Over the past year I’ve been using the USB output from my MacBook Pro sparingly. This was not my original intent, but ever since I set up a NAS drive the Lumin A-1 Network Music Player (Issue 248) has been my go-to digital source. Consequently, USB kind of fell off the radar. However, having just powered up the excellent new Esoteric K-03x, which is equipped with USB and multiple 32-bit DACs, I thought it a good time to put a little USB back in my life. Fortuitously, I also had two new USB cables on hand—the makings of a tidy little comparison.
For the tests I used a MacBook Pro, running iTunes/Pure Music, connected via USB to the Esoteric K-03x, a Classé Audio CP-800 preamp and CA-D200 amplifier, and the Dali Rubicon 6 or TAD CE-1 loudspeakers. Loudspeaker and interconnect cables were Synergistic Research Atmospheres, and power cables were Audience Au24SE’s.
Clarus Cable Crimson USB
Clarus Cable has quickly gained a well-deserved reputation for standout performance at reasonable prices (for the high end anyway). Its USB cable uses conductors of 22-gauge PCOCC (Pure Copper by the Ohno Continuous Casting) and 6% silver plating. Power conductors are 20 gauge. Clarus uses proprietary twisting to reduce noise and jitter, and separate shielding for both signal and power conductors. The five separate shields in the Crimson include aluminum foil, copper foil, and braided silver-plated copper. Signal conductors are insulated with high-grade, high-density polyethylene, while the jacketing is PVC with nylon braiding.

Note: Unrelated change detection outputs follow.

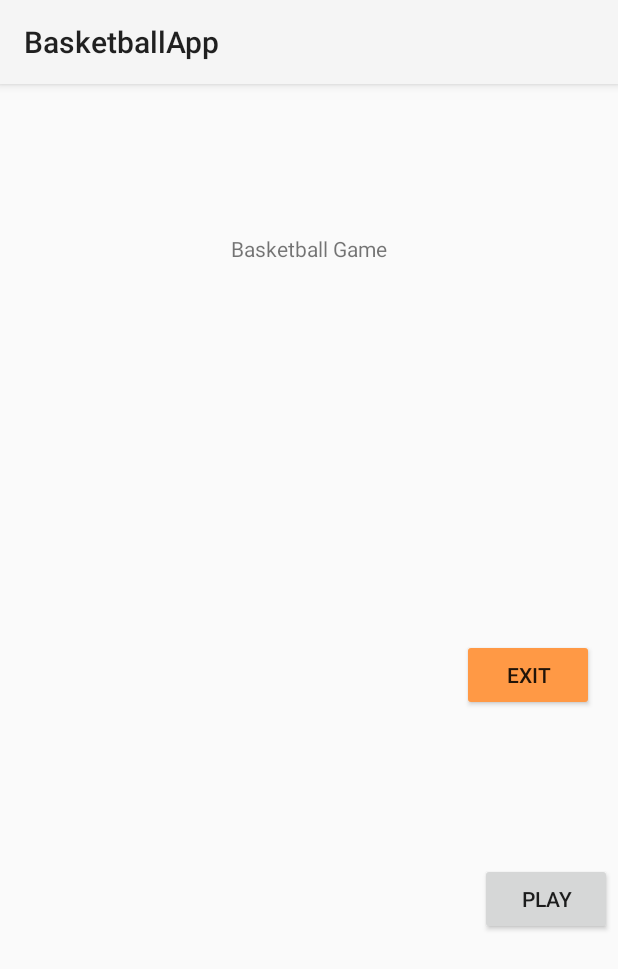
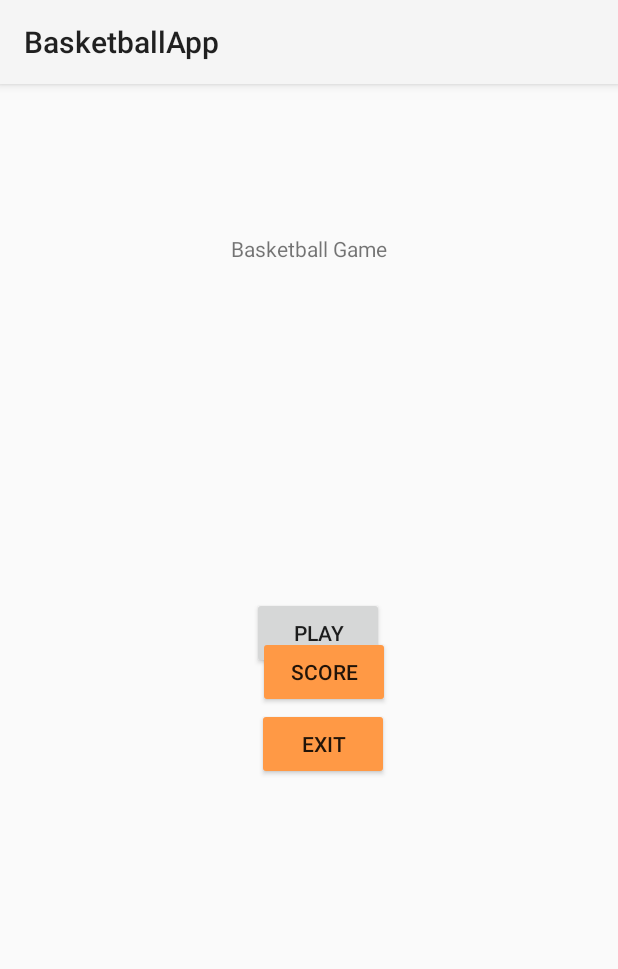
Before and after one commit to Delizcolonj/BasketballApp, an Android app: the screen it shows after launch (MainActivity), on a phone screen of 412 x 824 dp. Shown: the top 969 px of the screen. Run offline under Robolectric (Android 15) with nearby library versions, the phone set to English and light mode, and no system bars.

Commit message:
Fixed button layout

```diff
--- a/app/src/main/res/layout/activity_main.xml
+++ b/app/src/main/res/layout/activity_main.xml
@@ -21,46 +21,45 @@
         android:id="@+id/btn_play"
         android:layout_width="wrap_content"
         android:layout_height="wrap_content"
-        android:layout_marginStart="320dp"
+        android:layout_marginStart="168dp"
         android:layout_marginBottom="188dp"
         android:text="@string/play"
         app:layout_constraintBottom_toBottomOf="parent"
         app:layout_constraintStart_toStartOf="parent"
         app:layout_constraintTop_toBottomOf="@+id/txt_title"
-        app:layout_constraintVertical_bias="0.97" />
+        app:layout_constraintVertical_bias="0.54" />
 
     <Button
         android:id="@+id/btn_score"
         android:layout_width="wrap_content"
         android:layout_height="wrap_content"
-        android:layout_marginTop="172dp"
-        android:layout_marginEnd="32dp"
+        android:layout_marginTop="368dp"
+        android:layout_marginEnd="152dp"
+        android:backgroundTint="@color/orange"
         android:text="@string/score"
-        android:backgroundTint="@color/orange"
         app:layout_constraintEnd_toEndOf="parent"
-        app:layout_constraintHorizontal_bias="1.0"
-        app:layout_constraintStart_toEndOf="@+id/btn_play"
+        app:layout_constraintTop_toBottomOf="@+id/btn_play"
         app:layout_constraintTop_toTopOf="parent" />
 
     <Button
         android:id="@+id/btn_exit"
         android:layout_width="wrap_content"
         android:layout_height="wrap_content"
+        android:backgroundTint="@color/orange"
         android:text="@string/exit"
-        android:backgroundTint="@color/orange"
         app:layout_constraintBottom_toBottomOf="parent"
         app:layout_constraintEnd_toEndOf="parent"
-        app:layout_constraintHorizontal_bias="0.95"
+        app:layout_constraintHorizontal_bias="0.529"
         app:layout_constraintStart_toStartOf="parent"
         app:layout_constraintTop_toBottomOf="@+id/btn_score"
-        app:layout_constraintVertical_bias="0.3" />
+        app:layout_constraintVertical_bias="0.0" />
 
     <androidx.constraintlayout.widget.Guideline
         android:id="@+id/guideline2"
         android:layout_width="wrap_content"
         android:layout_height="wrap_content"
         android:orientation="horizontal"
-        app:layout_constraintGuide_begin="409dp" />
+        app:layout_constraintGuide_begin="737dp" />
 
     <androidx.constraintlayout.widget.Barrier
         android:id="@+id/barrier2"
```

The Clarus USB nails the middle range of the musical spectrum with a fullness of body, a timbral warmth, a transient alacrity, and an overall honesty that calms and relaxes the ear. As I listened to Laurel Massé’s luminous a cappella performance of “How Can I Keep From Singing,” I was struck by how persuasively warm and articulate the character of this cable was. Its balance and its light touch with vocal sibilance were excellent.
During the Tchaikovsky, the Clarus USB reproduced Anne Sophie-Mutter’s violin with a little more grit, a little more tension in the upper octaves, yet had a nice enveloping warmth and weight with larger stringed instruments like cello and contrabass. Low-end response was powerful and expansive with hints of added bloom that on one level conveyed a lively venue atmosphere but on another suggested some minor pitch ambiguity.
Throughout this survey I kept returning to the ballet section of Vaughan Williams’ The Wasps, specifically the opening flute theme with harp accompaniment (later joined by percussion triangle and strings). In this delicate example of low-level interplay the Clarus was slightly darker in character and transparency seemed ever so slightly muted—a minor subtraction.
Summary: The Clarus is an authentic bargain with performance that flirts with top-tier cables. A terrific upgrade cable (a standard-setter in this range) for nascent and experienced computer-audio fans alike.